The UPU was established in 1874 to govern how public postal services would hand off operations for foreign-bound mail. At some point, it took up the issue of how countries would be compensated for the most expensive part of delivering foreign mail: the last mile. The union occasionally determines these so-called "terminal dues" without a vote by its membership. Rates generally compensated poorer nations more for their trouble and developed nations less. The U.S. doesn't seem happy with its terminal dues these days, especially as Chinese exporters have gone direct to consumers via AliExpress, Wish.com, and eBay.

Last October, the Trump administration announced that it would withdraw from the UPU. The USPS's reason, in short, was that the rates system allowed a Chinese seller to pay less for shipping a "small packet" — earrings, cables, phones, phone cases, power banks, security cameras, you name it — to a U.S. consumer than a domestic seller trying to reach that same consumer. It's an axiom that NPR has explored with its "Planet Money" podcast. A special bilateral agreement between the USPS and China Post which gives the U.S. more than the typical UPU rate has helped little.

Minimum shipping rates for a 200g power bank to a U.S. address

USPS First Class PackageUSPS Media MailChina PostChina Post (lowest e-commerce rate)
*Based on foreign exchange, August 29, 2019.
Sources: https://bit.ly/2NEGFF9 https://bit.ly/2Z5DWeJ

On September 24, the union will convene a special session to work out new terminal rates in light of the USPS's intentions. If members decide on a proposal favorable to the Trump administration, the USPS will rescind its withdrawal.
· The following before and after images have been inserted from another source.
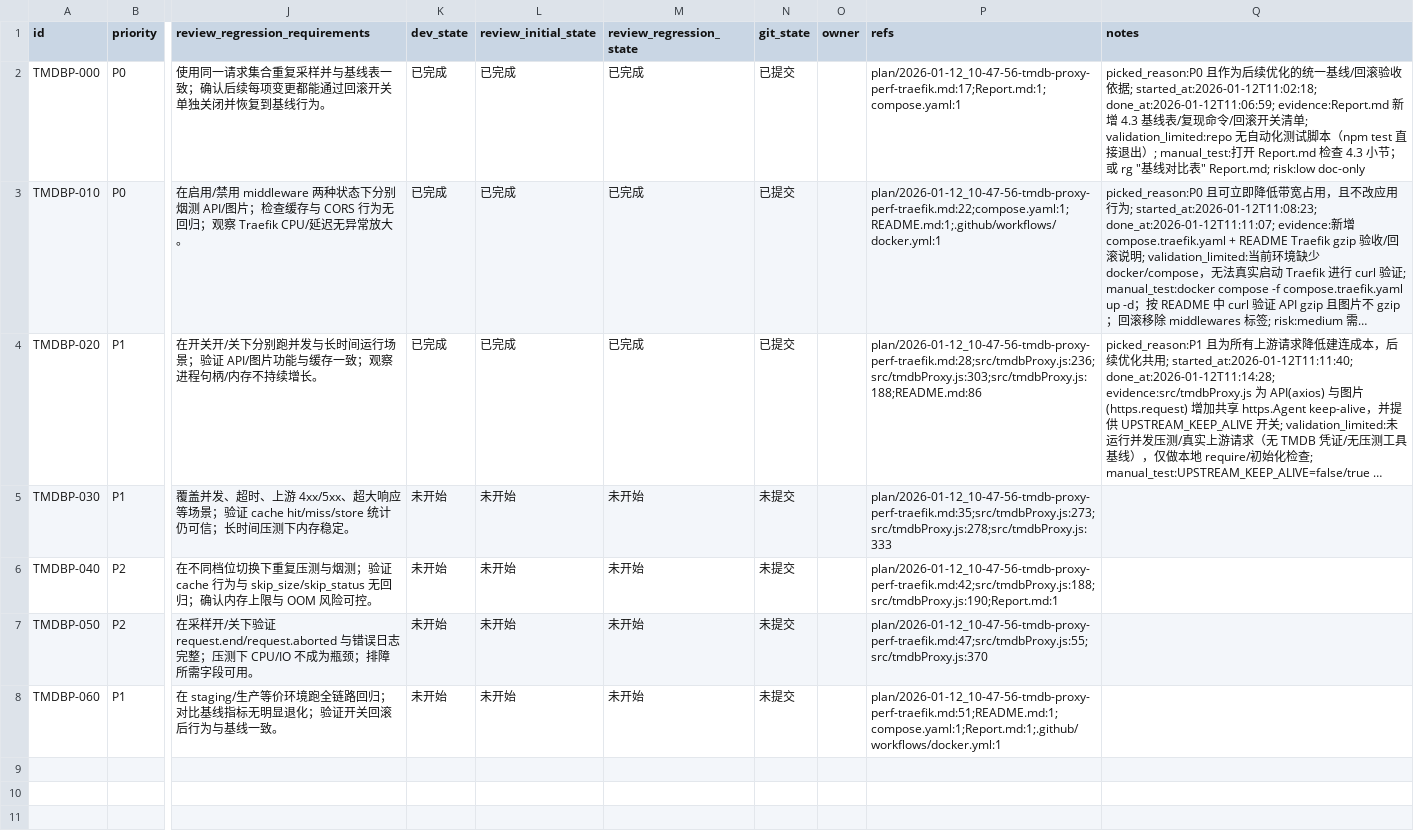
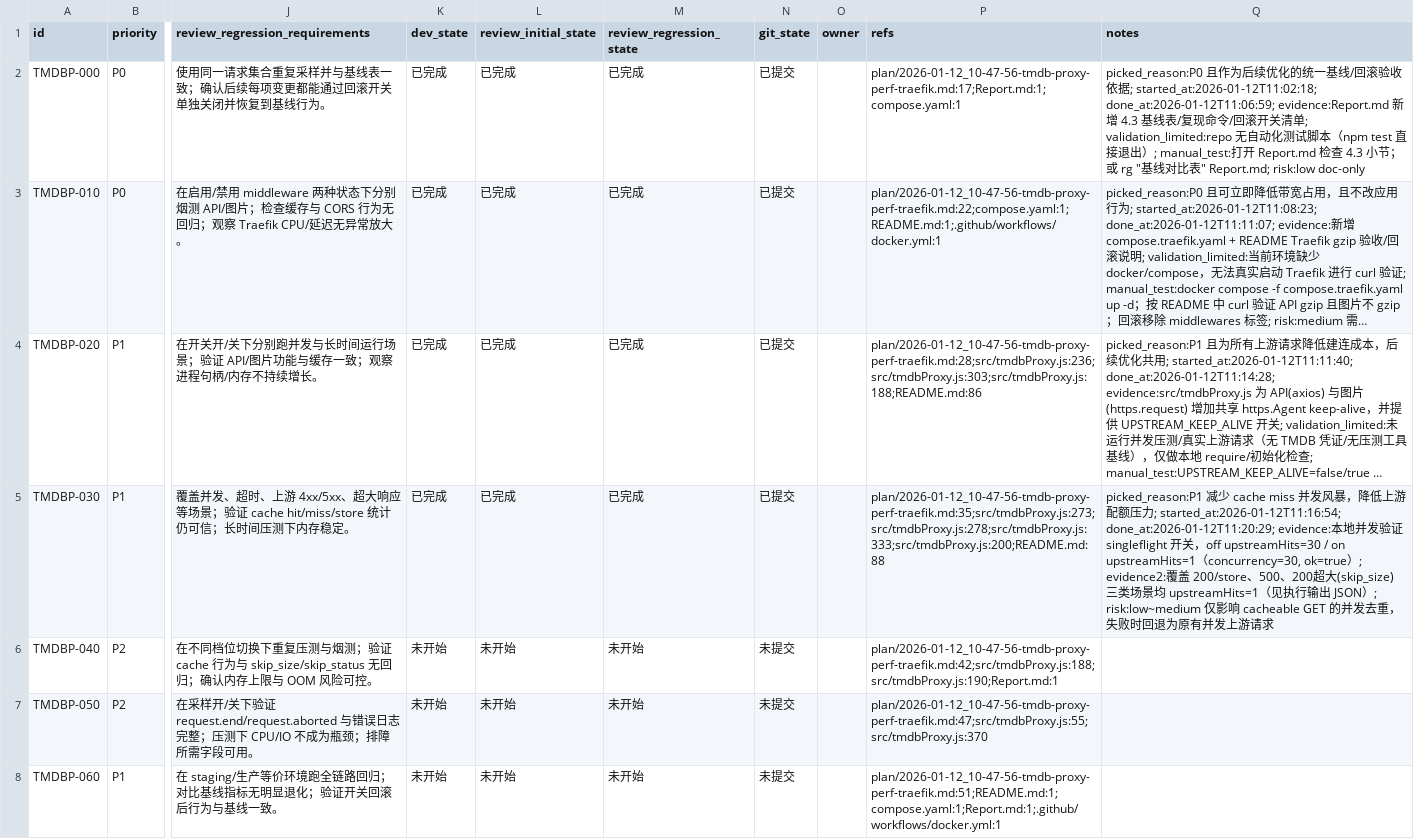
Before and after one commit to xxllllll/tmdb-proxy, a CSV file: issues/2026-01-12_10-53-41-tmdb-proxy-perf-traefik.csv, drawn as a sheet; only a part is shown, gaps mark what is left out; long unchanged cells end in …; the diff names each change by its address in the sheet, - before the commit and + after, or states it on an @@ line.

Commit message:
[TMDBP-030] cache miss singleflight 合并并发

```diff
--- a/issues/2026-01-12_10-53-41-tmdb-proxy-perf-traefik.csv
+++ b/issues/2026-01-12_10-53-41-tmdb-proxy-perf-traefik.csv
-K5 (dev_state): 未开始
+K5 (dev_state): 已完成
-L5 (review_initial_state): 未开始
+L5 (review_initial_state): 已完成
-M5 (review_regression_state): 未开始
+M5 (review_regression_state): 已完成
-N5 (git_state): 未提交
+N5 (git_state): 已提交
-P5 (refs): plan/2026-01-12_10-47-56-tmdb-proxy-perf-traefik.md:35;src/tmdbProxy.js:273;src/tmdbProxy.js:278;src/tmdbProxy.js:333
+P5 (refs): plan/2026-01-12_10-47-56-tmdb-proxy-perf-traefik.md:35;src/tmdbProxy.js:273;src/tmdbProxy.js:278;src/tmdbProxy.js:333;src/tmdbProxy.js:200;README.md:88
-Q5 (notes): (empty)
+Q5 (notes): picked_reason:P1 减少 cache miss 并发风暴，降低上游配额压力; started_at:2026-01-12T11:16:54; done_at:2026-01-12T11:20:29; evidence:本地并发验证 singleflight 开关，off upstreamHits=30 / on upstreamHits=1（concurrency=30, ok=true）; evidence2:覆盖 200/store、500、200超大(skip_size) 三类场景均 upstreamHits=1（见执行输出 JSON）; risk:low~medium 仅影响 cacheable GET 的并发去重，失败时回退为原有并发上游请求
```
Also changed, not shown: 2 other files.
Otherwise, the service will officially exit the union on October 17. If it does leave, the postal service is expected to implement rate changes for all international shipments slowly, barring sudden shifts in costs.

Regardless of if the U.S. remains in the UPU, the postal service will be expected to hike rates for small packets come next year. That means you should expect to pay more for a whole bunch of things in 2020 — whether you buy them on AliExpress or Amazon, where importers might pass along the pain.